Editorial: Arms treaty stopped short of real impact
Published 12:00 am Wednesday, May 15, 2002
President Bush can be commended for reaching a nuclear-arms reduction treaty with Russia, helping take thousands of nuclear weapons off line both here and in the former Soviet Union. But the treaty unfortunately stops short of actually destroying any of the missiles, leaving them intact to be activated again someday, or, worse, be stolen or detonated by terrorist groups here or in the less stable Russia.
The aim of an arms treaty like this one should be to make the world safer while still leaving our country capable of defending itself. With around 2000 nuclear warheads left after the agreement is executed, there’s little question the United States will still have enough nuclear capability to serve as a deterrent to any sane nation.

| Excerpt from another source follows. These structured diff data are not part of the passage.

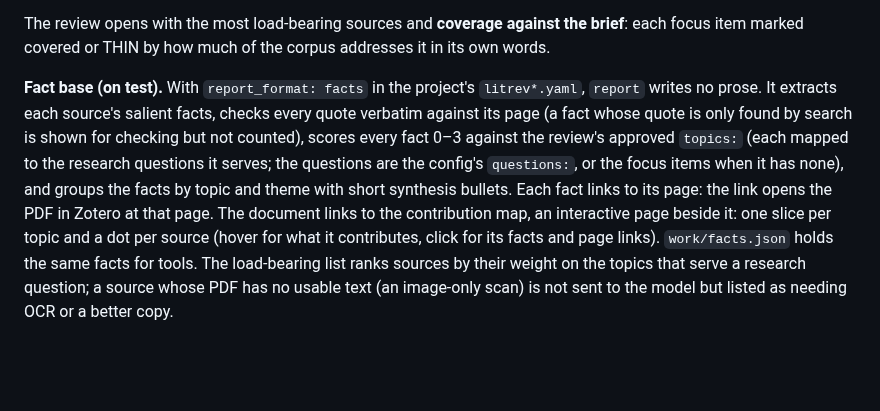
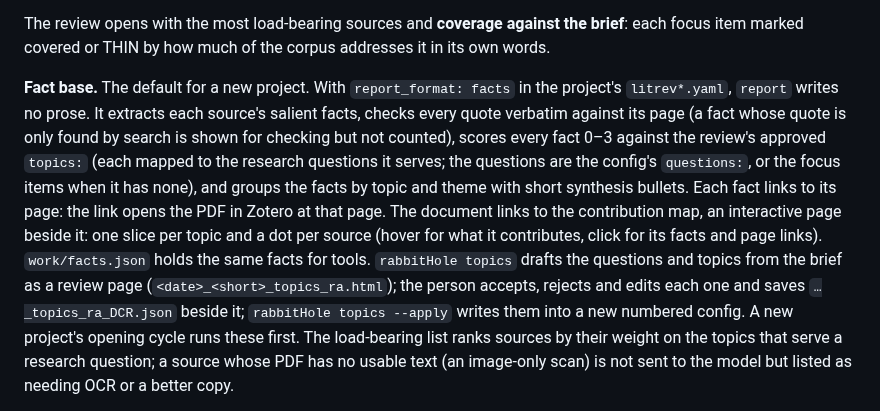
Before and after one commit to dcaler/haarpi, a Markdown page: packages/rabbithole/README.md, the part around the change. GitHub-like rendering; blank space fills up the shorter version.

```diff
--- a/packages/rabbithole/README.md
+++ b/packages/rabbithole/README.md
@@ -121,7 +121,7 @@ The review opens with the most load-bearing sources and **coverage against the
 brief**: each focus item marked covered or THIN by how much of the corpus
 addresses it in its own words.
 
-**Fact base (on test).** With `report_format: facts` in the project's
+**Fact base.** The default for a new project. With `report_format: facts` in the project's
 `litrev*.yaml`, `report` writes no prose. It extracts each source's salient
 facts, checks every quote verbatim against its page (a fact whose quote is only
 found by search is shown for checking but not counted), scores every fact 0–3
@@ -131,6 +131,10 @@ the link opens the PDF in Zotero at that page. The document links to the
 contribution map, an interactive page beside it: one slice per topic and a dot
 per source (hover for what it contributes, click for its facts and page links).
 `work/facts.json` holds the same facts for tools.
+`rabbitHole topics` drafts the questions and topics from the brief as a review page
+(`<date>_<short>_topics_ra.html`); the person accepts, rejects and edits each one and saves
+`…_topics_ra_DCR.json` beside it; `rabbitHole topics --apply` writes them into a new
+numbered config. A new project's opening cycle runs these first.
 The load-bearing list ranks sources by their weight on the topics that serve a
 research question; a source whose PDF has no usable text (an image-only scan) is
 not sent to the model but listed as needing OCR or a better copy.
```
Also changed, not shown: README.md (+8 -2 lines), figures/agentDrilldown.png, 9 other files.
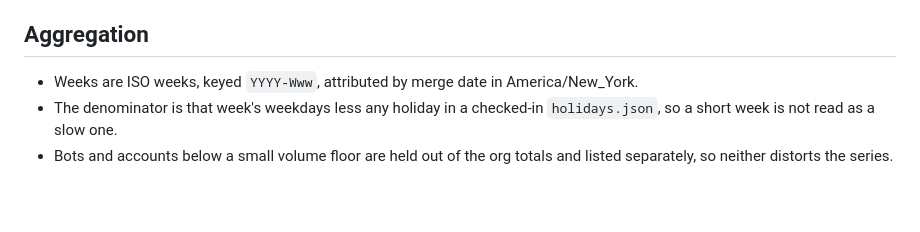
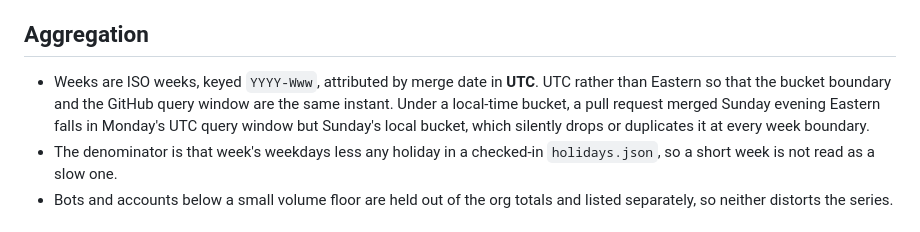
Before and after one commit to swain/deploy-metrics, a Markdown page: docs/specs/2026-09-22-throughput-dashboard-design.md, the part around the change. GitHub-like rendering; blank space fills up the shorter version.

Commit message:
Bucket weeks in UTC so the bucket boundary matches the query window

```diff
--- a/docs/specs/2026-09-22-throughput-dashboard-design.md
+++ b/docs/specs/2026-09-22-throughput-dashboard-design.md
@@ -129,8 +129,11 @@ additions and deletions. Plus a top-level `generatedAt`.
 
 ## Aggregation
 
-- Weeks are ISO weeks, keyed `YYYY-Www`, attributed by merge date in
-  America/New_York.
+- Weeks are ISO weeks, keyed `YYYY-Www`, attributed by merge date in **UTC**.
+  UTC rather than Eastern so that the bucket boundary and the GitHub query
+  window are the same instant. Under a local-time bucket, a pull request merged
+  Sunday evening Eastern falls in Monday's UTC query window but Sunday's local
+  bucket, which silently drops or duplicates it at every week boundary.
 - The denominator is that week's weekdays less any holiday in a checked-in
   `holidays.json`, so a short week is not read as a slow one.
 - Bots and accounts below a small volume floor are held out of the org totals
```
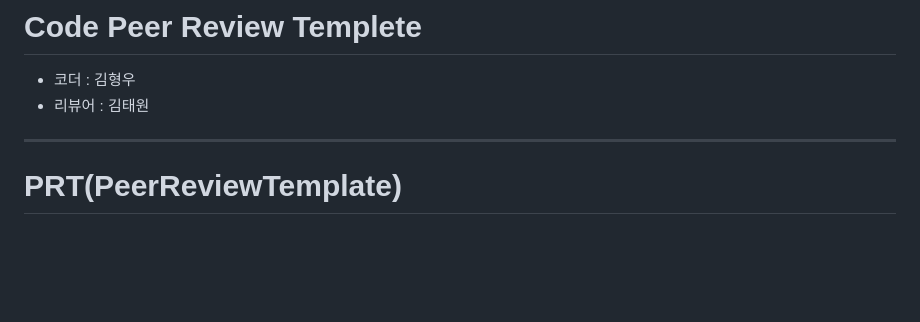
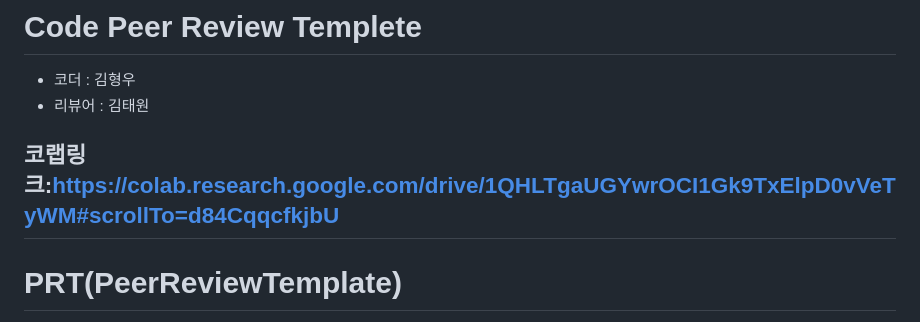
Before and after one commit to hyeong777/Python-Quest, a Markdown page: Quest4/Review_Q4.md, the part around the change. GitHub-like rendering; blank space fills up the shorter version.

```diff
--- a/Quest4/Review_Q4.md
+++ b/Quest4/Review_Q4.md
@@ -3,6 +3,7 @@
 - 코더 : 김형우
 - 리뷰어 : 김태원
 
+코랩링크:https://colab.research.google.com/drive/1QHLTgaUGYwrOCI1Gk9TxElpD0vVeTyWM#scrollTo=d84CqqcfkjbU
 ---
 
 # PRT(PeerReviewTemplate)
```
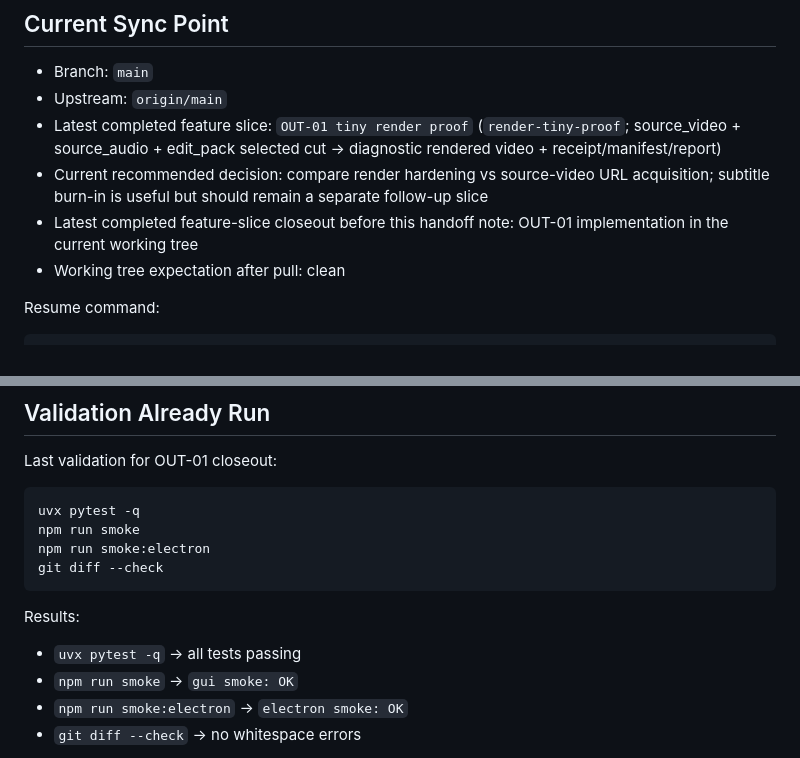
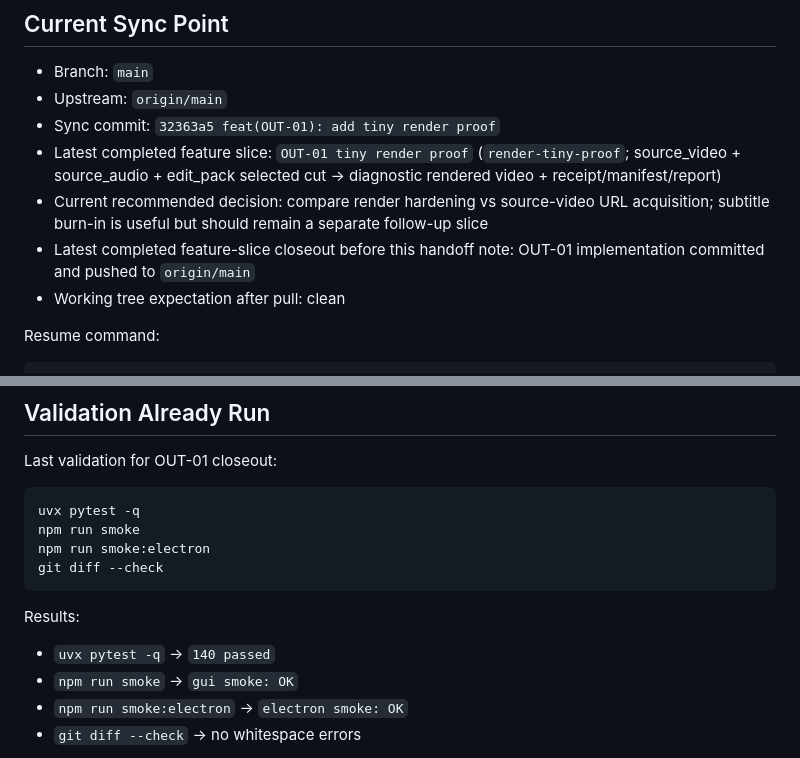
Before and after one commit to YuShimoji/ClipPipeGen, a Markdown page: docs/HANDOFF.md, 2 parts joined by grey strips. Drawn GitHub-style.

Commit message:
docs: refresh OUT-01 handoff sync point

```diff
--- a/docs/HANDOFF.md
+++ b/docs/HANDOFF.md
@@ -8,9 +8,10 @@ This file is the shortest project-local handoff for resuming from another termin
 
 - Branch: `main`
 - Upstream: `origin/main`
+- Sync commit: `32363a5 feat(OUT-01): add tiny render proof`
 - Latest completed feature slice: `OUT-01 tiny render proof` (`render-tiny-proof`; source_video + source_audio + edit_pack selected cut -> diagnostic rendered video + receipt/manifest/report)
 - Current recommended decision: compare render hardening vs source-video URL acquisition; subtitle burn-in is useful but should remain a separate follow-up slice
-- Latest completed feature-slice closeout before this handoff note: OUT-01 implementation in the current working tree
+- Latest completed feature-slice closeout before this handoff note: OUT-01 implementation committed and pushed to `origin/main`
 - Working tree expectation after pull: clean
 
 Resume command:
@@ -131,7 +132,7 @@ git diff --check
 
 Results:
 
-- `uvx pytest -q` -> all tests passing
+- `uvx pytest -q` -> `140 passed`
 - `npm run smoke` -> `gui smoke: OK`
 - `npm run smoke:electron` -> `electron smoke: OK`
 - `git diff --check` -> no whitespace errors
```
Also changed, not shown: docs/RUNTIME_STATE.md (+1 -1 lines).
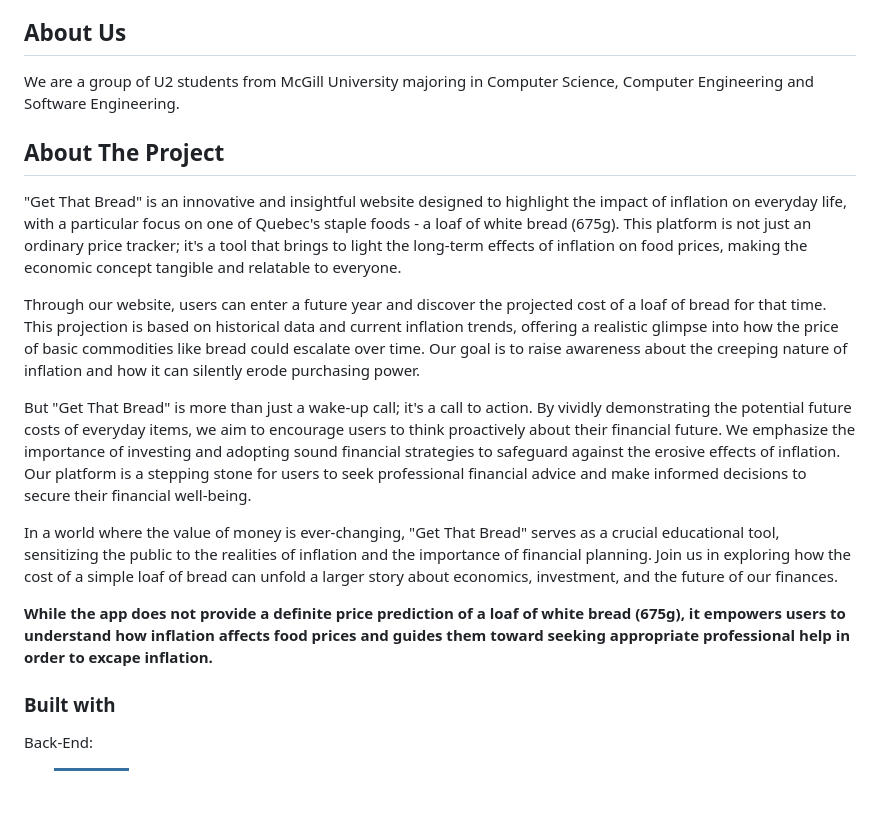
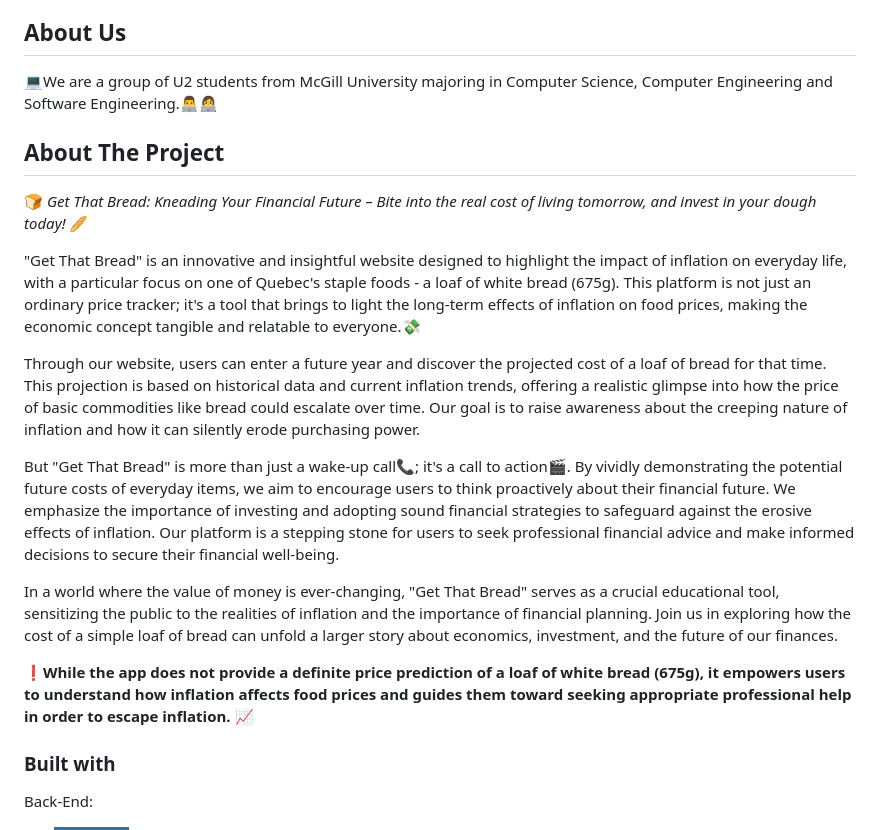
Before and after one commit to Yoonicornn/Get-That-Bread, a Markdown page: README.md, the part around the change printed below. Drawn GitHub-style; badges without logos; blank space fills up the shorter version.

```diff
--- a/README.md
+++ b/README.md
@@ -27,20 +27,22 @@
 <!-- ABOUT US -->
 ## About Us
 
-We are a group of U2 students from McGill University majoring in Computer Science, Computer Engineering and Software Engineering.
+💻We are a group of U2 students from McGill University majoring in Computer Science, Computer Engineering and Software Engineering.👨‍💻👩‍💻
 
 <!-- ABOUT THE PROJECT -->
 ## About The Project
 
-"Get That Bread" is an innovative and insightful website designed to highlight the impact of inflation on everyday life, with a particular focus on one of Quebec's staple foods - a loaf of white bread (675g). This platform is not just an ordinary price tracker; it's a tool that brings to light the long-term effects of inflation on food prices, making the economic concept tangible and relatable to everyone.
+🍞 *Get That Bread: Kneading Your Financial Future – Bite into the real cost of living tomorrow, and invest in your dough today!* 🥖
+
+"Get That Bread" is an innovative and insightful website designed to highlight the impact of inflation on everyday life, with a particular focus on one of Quebec's staple foods - a loaf of white bread (675g). This platform is not just an ordinary price tracker; it's a tool that brings to light the long-term effects of inflation on food prices, making the economic concept tangible and relatable to everyone.💸
 
 Through our website, users can enter a future year and discover the projected cost of a loaf of bread for that time. This projection is based on historical data and current inflation trends, offering a realistic glimpse into how the price of basic commodities like bread could escalate over time. Our goal is to raise awareness about the creeping nature of inflation and how it can silently erode purchasing power.
 
-But "Get That Bread" is more than just a wake-up call; it's a call to action. By vividly demonstrating the potential future costs of everyday items, we aim to encourage users to think proactively about their financial future. We emphasize the importance of investing and adopting sound financial strategies to safeguard against the erosive effects of inflation. Our platform is a stepping stone for users to seek professional financial advice and make informed decisions to secure their financial well-being.
+But "Get That Bread" is more than just a wake-up call📞; it's a call to action🎬. By vividly demonstrating the potential future costs of everyday items, we aim to encourage users to think proactively about their financial future. We emphasize the importance of investing and adopting sound financial strategies to safeguard against the erosive effects of inflation. Our platform is a stepping stone for users to seek professional financial advice and make informed decisions to secure their financial well-being.
 
 In a world where the value of money is ever-changing, "Get That Bread" serves as a crucial educational tool, sensitizing the public to the realities of inflation and the importance of financial planning. Join us in exploring how the cost of a simple loaf of bread can unfold a larger story about economics, investment, and the future of our finances.
 
-**While the app does not provide a definite price prediction of a loaf of white bread (675g), it empowers users to understand how inflation affects food prices and guides them toward seeking appropriate professional help in order to excape inflation.**
+❗**While the app does not provide a definite price prediction of a loaf of white bread (675g), it empowers users to understand how inflation affects food prices and guides them toward seeking appropriate professional help in order to escape inflation.** 📈
 
 ### Built with
 
```
Also changed, not shown: other parts of README.md (+1 -1 lines).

But as recent events have shown, the most deadly threat to our nation’s safety, and that of the world, is not China or North Korea, but rogue terrorist groups who would love to get their hands on just one of the warheads the U.S. and Russia are talking about shelving. Why not destroy them before somebody finds a way to get one? Terrorist groups have apparently not been able to build their own effective nuclear devices yet, but there’s no doubt they are interested in possessing these weapons of mass destruction.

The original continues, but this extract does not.